Source material:
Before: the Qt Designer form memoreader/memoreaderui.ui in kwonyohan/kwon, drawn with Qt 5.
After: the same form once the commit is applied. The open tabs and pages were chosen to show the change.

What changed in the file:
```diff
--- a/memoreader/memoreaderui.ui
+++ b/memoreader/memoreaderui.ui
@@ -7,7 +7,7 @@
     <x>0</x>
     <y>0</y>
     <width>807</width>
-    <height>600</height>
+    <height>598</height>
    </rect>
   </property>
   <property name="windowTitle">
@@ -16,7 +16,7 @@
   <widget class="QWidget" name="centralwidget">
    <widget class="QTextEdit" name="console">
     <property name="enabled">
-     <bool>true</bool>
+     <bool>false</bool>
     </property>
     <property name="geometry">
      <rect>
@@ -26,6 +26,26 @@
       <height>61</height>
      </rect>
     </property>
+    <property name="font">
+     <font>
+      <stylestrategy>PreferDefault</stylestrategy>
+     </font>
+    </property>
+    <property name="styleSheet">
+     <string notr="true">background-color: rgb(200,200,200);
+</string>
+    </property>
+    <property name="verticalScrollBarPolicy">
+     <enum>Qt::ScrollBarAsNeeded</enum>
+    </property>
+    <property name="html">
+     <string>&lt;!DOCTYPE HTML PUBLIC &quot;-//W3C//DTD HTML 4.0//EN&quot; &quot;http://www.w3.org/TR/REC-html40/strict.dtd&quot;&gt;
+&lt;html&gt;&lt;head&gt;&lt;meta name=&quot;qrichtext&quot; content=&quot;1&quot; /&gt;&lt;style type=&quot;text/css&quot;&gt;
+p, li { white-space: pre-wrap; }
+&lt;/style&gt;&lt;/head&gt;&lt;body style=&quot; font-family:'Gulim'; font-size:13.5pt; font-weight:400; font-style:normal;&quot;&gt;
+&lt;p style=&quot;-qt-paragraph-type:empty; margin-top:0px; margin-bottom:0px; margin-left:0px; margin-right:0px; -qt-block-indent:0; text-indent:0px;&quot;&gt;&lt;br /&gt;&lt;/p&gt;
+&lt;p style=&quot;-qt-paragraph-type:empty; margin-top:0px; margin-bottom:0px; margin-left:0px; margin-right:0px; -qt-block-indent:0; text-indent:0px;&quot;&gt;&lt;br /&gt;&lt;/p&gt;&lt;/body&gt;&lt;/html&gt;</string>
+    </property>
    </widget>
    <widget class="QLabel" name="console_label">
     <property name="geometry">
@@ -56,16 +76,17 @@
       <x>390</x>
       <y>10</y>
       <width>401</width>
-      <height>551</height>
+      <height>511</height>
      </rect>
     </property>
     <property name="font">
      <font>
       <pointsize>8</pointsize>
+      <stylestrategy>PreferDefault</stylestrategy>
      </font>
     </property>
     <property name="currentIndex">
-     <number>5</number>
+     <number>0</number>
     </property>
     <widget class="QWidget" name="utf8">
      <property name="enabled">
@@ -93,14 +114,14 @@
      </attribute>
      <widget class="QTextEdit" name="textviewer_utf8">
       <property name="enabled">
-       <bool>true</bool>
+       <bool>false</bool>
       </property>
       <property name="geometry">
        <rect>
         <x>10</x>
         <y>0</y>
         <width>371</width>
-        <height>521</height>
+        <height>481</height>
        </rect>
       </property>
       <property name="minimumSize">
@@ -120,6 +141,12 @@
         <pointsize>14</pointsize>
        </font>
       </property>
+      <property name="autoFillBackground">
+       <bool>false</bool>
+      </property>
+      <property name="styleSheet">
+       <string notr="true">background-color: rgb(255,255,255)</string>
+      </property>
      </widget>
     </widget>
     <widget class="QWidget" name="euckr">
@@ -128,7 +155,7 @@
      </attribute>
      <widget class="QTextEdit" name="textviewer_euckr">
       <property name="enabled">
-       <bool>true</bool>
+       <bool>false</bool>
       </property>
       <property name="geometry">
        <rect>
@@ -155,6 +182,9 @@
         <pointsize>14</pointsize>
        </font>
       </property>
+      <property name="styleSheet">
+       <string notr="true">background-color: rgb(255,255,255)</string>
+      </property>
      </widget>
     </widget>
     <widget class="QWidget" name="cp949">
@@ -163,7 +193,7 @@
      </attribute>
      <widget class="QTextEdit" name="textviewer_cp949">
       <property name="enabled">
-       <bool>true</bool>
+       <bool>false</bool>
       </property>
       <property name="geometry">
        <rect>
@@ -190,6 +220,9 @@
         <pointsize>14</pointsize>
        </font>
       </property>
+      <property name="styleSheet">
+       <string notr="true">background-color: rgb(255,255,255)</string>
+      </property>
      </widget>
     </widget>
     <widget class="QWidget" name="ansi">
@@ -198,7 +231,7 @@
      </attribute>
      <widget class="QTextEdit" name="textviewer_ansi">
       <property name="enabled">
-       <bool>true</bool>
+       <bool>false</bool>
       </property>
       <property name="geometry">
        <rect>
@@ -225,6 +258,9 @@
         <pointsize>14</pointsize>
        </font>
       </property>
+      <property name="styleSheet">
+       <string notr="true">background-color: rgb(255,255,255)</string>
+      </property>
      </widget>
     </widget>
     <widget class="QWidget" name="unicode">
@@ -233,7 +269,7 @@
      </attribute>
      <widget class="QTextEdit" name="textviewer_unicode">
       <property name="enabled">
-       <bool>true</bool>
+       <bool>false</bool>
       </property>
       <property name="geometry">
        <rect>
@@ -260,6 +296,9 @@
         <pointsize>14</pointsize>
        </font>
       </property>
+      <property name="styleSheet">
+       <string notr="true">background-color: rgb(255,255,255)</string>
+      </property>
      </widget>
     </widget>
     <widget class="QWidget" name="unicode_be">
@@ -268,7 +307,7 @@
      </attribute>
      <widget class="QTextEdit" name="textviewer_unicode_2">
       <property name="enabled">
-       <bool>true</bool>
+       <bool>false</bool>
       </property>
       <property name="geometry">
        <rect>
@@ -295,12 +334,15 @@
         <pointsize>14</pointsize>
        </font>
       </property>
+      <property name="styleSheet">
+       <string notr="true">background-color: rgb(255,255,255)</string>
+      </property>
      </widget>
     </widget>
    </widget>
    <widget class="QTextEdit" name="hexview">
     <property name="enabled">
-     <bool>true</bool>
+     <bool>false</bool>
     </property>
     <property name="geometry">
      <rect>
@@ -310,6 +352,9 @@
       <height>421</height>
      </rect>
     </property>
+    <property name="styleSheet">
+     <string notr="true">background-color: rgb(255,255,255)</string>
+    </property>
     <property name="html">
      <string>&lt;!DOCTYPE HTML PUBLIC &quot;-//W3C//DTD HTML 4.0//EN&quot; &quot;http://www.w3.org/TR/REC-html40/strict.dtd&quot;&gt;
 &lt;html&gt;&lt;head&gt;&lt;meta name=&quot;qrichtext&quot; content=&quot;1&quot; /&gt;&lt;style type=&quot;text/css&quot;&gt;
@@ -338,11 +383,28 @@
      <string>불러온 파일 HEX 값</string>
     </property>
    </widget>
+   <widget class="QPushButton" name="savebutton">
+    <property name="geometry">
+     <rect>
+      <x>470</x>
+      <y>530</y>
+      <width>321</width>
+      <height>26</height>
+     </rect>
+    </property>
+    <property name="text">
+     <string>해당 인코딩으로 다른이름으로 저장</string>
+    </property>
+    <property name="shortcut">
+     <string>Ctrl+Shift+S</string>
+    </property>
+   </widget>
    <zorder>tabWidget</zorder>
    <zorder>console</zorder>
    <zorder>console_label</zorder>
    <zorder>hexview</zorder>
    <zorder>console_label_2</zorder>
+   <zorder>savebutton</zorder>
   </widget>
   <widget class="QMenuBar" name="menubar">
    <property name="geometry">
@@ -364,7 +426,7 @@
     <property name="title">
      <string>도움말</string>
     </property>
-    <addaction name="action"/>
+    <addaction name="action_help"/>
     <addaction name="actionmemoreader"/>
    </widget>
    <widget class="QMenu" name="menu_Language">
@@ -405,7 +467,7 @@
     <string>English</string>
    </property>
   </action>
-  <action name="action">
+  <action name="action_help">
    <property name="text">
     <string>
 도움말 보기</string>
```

Your task: Lines with the word "height" in them should be copied from the preceding records.

Expected answer:
-    <height>600</height>
+    <height>598</height>
       <height>61</height>
-      <height>551</height>
+      <height>511</height>
-        <height>521</height>
+        <height>481</height>
       <height>421</height>
+      <height>26</height>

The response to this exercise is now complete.